    Vicci

    January 26th, 2012 at 5:14 AM

    Who are these parents who could be so cold to their children and avoid the relationships with them? Being a parent is such a blessing and how anyone who is allowed to experience that blessing would avoid it is beyond me. Children need all of the care and the love that they can get, they thrive on that and to ignore that is sad.

  • zelda

    zelda

    January 26th, 2012 at 12:17 PM

    I feel so sorry for these kids who are obviously going through tough times, and yet they are not reporting this at all.

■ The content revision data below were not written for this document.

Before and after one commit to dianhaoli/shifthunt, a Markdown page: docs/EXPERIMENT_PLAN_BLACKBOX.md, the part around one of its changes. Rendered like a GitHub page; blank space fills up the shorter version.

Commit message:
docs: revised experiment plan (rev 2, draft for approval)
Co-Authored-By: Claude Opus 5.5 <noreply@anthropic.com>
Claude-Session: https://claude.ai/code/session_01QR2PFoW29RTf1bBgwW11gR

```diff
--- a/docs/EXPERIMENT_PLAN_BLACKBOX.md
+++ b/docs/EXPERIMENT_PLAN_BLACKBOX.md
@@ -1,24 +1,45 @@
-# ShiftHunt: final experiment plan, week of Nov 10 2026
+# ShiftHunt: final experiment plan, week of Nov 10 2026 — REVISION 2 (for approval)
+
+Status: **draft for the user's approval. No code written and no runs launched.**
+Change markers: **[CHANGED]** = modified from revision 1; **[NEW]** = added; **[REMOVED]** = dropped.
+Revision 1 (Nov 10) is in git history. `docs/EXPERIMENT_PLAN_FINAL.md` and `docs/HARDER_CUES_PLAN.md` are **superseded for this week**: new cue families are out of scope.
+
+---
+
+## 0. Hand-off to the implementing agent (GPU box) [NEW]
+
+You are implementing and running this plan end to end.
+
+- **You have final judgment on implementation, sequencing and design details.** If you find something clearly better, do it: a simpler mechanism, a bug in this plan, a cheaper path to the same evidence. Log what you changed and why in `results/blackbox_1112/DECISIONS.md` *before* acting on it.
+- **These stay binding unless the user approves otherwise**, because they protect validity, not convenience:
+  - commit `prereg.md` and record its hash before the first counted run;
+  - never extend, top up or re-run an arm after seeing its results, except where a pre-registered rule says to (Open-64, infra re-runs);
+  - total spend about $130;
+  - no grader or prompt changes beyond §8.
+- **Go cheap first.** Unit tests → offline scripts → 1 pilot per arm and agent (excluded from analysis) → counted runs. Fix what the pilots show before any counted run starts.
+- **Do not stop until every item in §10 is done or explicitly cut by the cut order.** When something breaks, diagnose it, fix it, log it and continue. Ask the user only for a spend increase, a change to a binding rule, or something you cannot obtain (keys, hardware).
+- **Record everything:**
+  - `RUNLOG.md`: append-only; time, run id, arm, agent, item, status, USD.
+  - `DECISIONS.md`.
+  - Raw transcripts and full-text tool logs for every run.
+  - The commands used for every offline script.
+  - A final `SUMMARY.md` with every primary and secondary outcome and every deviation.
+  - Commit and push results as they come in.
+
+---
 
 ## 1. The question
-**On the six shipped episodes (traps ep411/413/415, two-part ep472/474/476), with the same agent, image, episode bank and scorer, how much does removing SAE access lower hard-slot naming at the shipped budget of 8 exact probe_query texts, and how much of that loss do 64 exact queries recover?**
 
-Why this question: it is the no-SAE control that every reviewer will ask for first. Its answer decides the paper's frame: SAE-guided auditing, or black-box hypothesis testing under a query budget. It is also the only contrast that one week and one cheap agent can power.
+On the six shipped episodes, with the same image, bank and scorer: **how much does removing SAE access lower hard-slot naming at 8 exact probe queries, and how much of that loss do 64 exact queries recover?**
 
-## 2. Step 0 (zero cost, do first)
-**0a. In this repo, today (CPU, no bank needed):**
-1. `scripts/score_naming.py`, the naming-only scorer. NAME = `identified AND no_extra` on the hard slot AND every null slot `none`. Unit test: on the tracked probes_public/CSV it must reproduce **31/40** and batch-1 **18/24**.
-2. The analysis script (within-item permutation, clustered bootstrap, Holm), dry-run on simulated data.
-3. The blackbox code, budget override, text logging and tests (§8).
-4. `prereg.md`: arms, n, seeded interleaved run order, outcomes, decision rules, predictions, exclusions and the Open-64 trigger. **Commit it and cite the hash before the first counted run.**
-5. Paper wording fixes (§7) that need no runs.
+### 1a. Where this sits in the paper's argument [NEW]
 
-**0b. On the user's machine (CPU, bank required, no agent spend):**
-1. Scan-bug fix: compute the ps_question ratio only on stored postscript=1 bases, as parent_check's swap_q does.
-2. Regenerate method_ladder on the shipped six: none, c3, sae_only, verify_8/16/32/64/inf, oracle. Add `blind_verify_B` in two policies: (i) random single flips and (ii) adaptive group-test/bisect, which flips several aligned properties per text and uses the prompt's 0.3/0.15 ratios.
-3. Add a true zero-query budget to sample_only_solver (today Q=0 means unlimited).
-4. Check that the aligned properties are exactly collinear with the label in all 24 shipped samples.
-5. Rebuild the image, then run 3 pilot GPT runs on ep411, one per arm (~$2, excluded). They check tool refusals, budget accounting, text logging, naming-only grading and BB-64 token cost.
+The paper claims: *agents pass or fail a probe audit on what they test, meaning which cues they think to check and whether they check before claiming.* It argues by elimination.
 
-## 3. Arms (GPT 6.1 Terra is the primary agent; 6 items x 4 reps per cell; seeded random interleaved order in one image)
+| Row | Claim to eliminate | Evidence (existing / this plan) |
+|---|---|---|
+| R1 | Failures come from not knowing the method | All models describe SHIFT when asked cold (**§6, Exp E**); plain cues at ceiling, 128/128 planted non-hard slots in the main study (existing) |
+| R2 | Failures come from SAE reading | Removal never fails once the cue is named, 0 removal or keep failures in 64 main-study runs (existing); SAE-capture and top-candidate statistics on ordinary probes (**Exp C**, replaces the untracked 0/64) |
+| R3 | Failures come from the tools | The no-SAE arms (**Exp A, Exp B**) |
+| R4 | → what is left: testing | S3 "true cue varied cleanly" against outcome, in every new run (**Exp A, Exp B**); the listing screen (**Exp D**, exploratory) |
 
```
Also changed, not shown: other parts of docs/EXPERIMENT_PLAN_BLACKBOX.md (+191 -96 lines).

    So the question then becomes how on earth are we as a society supposed to know that this distress is going on in a childs life when they can’t speak up and speak out about the things that they are feeling?

    Teachers are so over worked, and rarely are there going to be other adults aside from the parents who are going to be around the children on a regular basis. So where does the responsibility fall?

  • Bruce

    Bruce

    January 26th, 2012 at 4:03 PM

    Vicci, You do realize you are posting on a “psychotherapy” website right? Implicit in your rhetorical question is a a sense that all behaviour is volitional and that therefore “these parents” are intentionally acting in an “unnatural way” and I presume you believe they should just pull themselves up by their bootstrings and become better parents. A basic tennet of psychotherapy is that people do not always act in a way that is consistent with their own values for reasons they do not understand and/or cannot change on their own. From this perspective, it makes perfect sense that an individual could behave in ways you feel are “unnatural”. Psychotherapy is about change, not about blame. “These parents” likely had innadequate parenting themselves. so blaming them would make no more sense than blaming their children, if you believe attachment theory. If you don’t then your commenting on a story based on it makes no sense at all. Just say you don’t buy the theory.

  • A.lee

    A.lee

    January 26th, 2012 at 10:39 PM

    early life experiences can have a make impact on kids.and if that is somehow negative it tends to leave a spot in their mind.this could go on and influence even unrelated things as has been proven by this experiment.ensuring physical well being is not enough, kids need to be taken care of in a way that is good for their holistic development.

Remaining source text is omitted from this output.